The Congress of South African Trade Unions (COSATU) welcomes excellent progress at Parliament on the Pension Fund Amendment Bill, which is one of two critical amendment bills that will enable the long sought Two Pot Pension Reforms to take place on 1 September 2024. COSATU made its submission on the Bill to the National Council of Provinces (NCOP)’ Select Committee: Finance today.

The other Bill, the Revenue Laws Amendment Bill, has been adopted by both Houses of Parliament.
The Federation has been engaging on the Two Pot Pension Reforms with Treasury and Parliament since May 2020. We are pleased that whilst we may not have achieved everything we proposed, that not only have we managed to find consensus on the key matters but legislation providing for the reforms is before Parliament and there is agreement for implementation to happen on 1 September 2024.

We welcome the continuous support we have received from Members of Parliament, in particular from the African National Congress and the Chairpersons of the Parliamentary Committees on Finance.

Workers are highly indebted due to slow economic growth, the rising costs of living and having to support relatives in a society battling a 41% unemployment rate. The current pension laws are excessively inflexible only allowing workers access to their pension funds upon retirement, losing their job or resignation. Consequently, many workers opt to resign to cash out their entire pension funds leaving them unemployed and with no savings left.

The Two Pot Reforms provide a progressive compromise and fair balance where workers will have access to a portion of their pension funds whilst remaining employed. This will allow workers to access 10% up to R30 000 of their existing savings when the law comes into effect on 1 September 2024 and from then on once a year, access to a third of future savings. Workers will retain access to existing savings. These will enable workers to remain employed, receive the equivalent of a thirteenth cheque on 1 September and once a year going forward and have more savings when they retire.

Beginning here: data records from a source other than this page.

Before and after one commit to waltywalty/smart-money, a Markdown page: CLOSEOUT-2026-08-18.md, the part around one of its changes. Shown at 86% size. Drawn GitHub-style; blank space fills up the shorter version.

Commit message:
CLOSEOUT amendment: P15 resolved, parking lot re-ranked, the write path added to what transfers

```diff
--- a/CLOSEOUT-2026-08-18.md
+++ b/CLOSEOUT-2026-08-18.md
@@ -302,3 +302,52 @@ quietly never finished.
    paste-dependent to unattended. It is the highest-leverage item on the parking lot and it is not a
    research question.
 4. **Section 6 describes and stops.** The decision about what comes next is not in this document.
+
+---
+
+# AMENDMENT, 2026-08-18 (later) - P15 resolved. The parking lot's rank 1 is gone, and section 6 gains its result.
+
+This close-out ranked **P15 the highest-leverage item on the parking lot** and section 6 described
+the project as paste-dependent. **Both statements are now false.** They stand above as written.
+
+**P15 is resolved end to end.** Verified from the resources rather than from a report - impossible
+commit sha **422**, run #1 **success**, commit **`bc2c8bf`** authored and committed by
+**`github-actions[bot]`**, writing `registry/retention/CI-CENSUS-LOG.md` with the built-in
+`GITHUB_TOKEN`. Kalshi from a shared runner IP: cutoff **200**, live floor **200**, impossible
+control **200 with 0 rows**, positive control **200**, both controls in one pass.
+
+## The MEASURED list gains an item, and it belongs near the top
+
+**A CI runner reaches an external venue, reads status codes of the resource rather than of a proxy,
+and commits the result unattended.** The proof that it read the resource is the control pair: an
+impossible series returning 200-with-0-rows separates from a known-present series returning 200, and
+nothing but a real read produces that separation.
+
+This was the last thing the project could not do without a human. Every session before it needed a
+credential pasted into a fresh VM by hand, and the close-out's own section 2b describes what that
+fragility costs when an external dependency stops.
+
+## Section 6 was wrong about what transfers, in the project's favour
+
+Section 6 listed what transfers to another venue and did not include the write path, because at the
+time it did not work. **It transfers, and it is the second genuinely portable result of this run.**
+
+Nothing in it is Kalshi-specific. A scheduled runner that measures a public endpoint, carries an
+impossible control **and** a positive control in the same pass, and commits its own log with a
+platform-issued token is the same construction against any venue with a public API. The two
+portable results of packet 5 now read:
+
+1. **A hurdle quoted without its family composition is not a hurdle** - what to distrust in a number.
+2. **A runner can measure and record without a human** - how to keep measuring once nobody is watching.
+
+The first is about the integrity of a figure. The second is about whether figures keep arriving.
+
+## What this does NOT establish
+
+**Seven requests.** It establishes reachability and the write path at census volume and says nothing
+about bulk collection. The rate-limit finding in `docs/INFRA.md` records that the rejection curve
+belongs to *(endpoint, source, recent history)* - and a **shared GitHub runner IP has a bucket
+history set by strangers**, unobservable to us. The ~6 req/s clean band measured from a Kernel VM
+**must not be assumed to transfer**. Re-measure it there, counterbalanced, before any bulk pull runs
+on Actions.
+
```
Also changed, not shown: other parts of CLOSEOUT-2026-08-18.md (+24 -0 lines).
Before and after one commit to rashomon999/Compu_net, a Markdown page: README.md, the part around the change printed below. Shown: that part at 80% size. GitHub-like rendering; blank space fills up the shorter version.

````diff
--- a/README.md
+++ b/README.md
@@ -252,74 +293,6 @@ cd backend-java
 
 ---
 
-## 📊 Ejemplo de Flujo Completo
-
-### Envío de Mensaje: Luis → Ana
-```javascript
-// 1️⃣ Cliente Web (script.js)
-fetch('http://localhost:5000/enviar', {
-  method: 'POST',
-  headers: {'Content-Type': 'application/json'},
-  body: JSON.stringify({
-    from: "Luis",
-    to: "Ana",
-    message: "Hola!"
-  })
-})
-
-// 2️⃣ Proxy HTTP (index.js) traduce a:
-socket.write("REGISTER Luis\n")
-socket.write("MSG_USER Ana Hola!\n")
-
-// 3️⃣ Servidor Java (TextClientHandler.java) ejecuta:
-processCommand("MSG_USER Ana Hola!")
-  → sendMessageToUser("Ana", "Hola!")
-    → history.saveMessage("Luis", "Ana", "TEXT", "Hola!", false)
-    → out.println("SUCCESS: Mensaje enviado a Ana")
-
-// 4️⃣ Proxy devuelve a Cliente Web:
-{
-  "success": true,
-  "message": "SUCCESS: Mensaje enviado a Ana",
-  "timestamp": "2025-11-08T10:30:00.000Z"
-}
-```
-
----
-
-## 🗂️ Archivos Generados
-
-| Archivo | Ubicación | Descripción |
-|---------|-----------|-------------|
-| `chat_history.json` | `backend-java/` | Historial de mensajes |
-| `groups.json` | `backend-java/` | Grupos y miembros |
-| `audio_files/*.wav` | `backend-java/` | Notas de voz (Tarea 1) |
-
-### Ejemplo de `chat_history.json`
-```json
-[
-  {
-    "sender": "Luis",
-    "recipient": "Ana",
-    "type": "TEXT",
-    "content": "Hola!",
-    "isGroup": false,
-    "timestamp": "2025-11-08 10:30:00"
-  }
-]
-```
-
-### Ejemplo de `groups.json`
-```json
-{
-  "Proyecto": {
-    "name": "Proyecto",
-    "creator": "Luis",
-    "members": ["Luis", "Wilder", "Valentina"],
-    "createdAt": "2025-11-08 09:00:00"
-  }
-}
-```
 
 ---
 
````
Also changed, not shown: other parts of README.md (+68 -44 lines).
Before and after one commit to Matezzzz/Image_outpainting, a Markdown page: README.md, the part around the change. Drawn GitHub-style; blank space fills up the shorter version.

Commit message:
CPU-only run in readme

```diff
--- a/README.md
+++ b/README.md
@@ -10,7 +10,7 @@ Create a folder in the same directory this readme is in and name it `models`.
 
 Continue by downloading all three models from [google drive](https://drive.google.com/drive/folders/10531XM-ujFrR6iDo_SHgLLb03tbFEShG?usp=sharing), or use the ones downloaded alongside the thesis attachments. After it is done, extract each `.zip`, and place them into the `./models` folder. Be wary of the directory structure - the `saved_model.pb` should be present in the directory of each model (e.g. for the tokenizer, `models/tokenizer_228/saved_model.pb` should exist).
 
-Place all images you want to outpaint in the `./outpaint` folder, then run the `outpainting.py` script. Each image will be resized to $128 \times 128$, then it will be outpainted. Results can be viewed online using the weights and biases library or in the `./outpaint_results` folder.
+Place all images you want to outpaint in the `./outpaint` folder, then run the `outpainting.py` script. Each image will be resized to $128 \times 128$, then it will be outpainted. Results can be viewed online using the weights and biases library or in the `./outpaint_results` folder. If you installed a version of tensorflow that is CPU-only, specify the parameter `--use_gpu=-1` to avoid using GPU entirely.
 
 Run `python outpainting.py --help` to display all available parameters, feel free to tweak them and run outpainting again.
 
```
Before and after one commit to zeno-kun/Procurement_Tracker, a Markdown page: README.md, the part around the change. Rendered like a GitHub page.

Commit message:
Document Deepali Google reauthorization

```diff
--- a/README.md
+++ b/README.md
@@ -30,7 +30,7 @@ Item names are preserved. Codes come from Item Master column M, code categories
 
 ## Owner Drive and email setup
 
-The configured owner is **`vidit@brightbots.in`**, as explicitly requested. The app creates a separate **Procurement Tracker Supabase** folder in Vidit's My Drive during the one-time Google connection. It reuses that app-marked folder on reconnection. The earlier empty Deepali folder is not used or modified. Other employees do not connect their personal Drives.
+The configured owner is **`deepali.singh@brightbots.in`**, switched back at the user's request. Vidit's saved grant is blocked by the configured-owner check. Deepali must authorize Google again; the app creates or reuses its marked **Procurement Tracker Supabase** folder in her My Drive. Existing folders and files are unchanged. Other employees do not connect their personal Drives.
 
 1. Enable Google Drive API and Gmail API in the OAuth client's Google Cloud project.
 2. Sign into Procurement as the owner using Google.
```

COSATU welcomes amendments made to the Bill by the National Assembly to ensure the Government Employees, Transnet, Post and Telecommunications Pension Funds are included in the Two Pot Reforms and their members enjoy the same access. This was critical to ensure all workers are included in the Two Pot Reforms.

The Federation notes proposed amendments by industry to the Bill, that these are fair and where needed and possible, should be incorporated. What is most important is that all amendments to the Bill be fast tracked to ensure the NCOP and the National Assembly can adopt the Bill before rising for the May elections. This is critical to enable the President to sign, Treasury to promulgate, SARS to adjust its tax systems and the pension funds to amend their rules and put in place the necessary education and administrative support for workers seeking this relief.

We are confident we are on track and all deadlines will be met to ensure implementation on 1 September 2024. Workers have been waiting for this relief since 2020. We dare not disappoint them.

Issued by COSATU
For further information please contact:
Matthew Parks
Acting National Spokesperson & Parliamentary Coordinator
Cell: 082 785 0687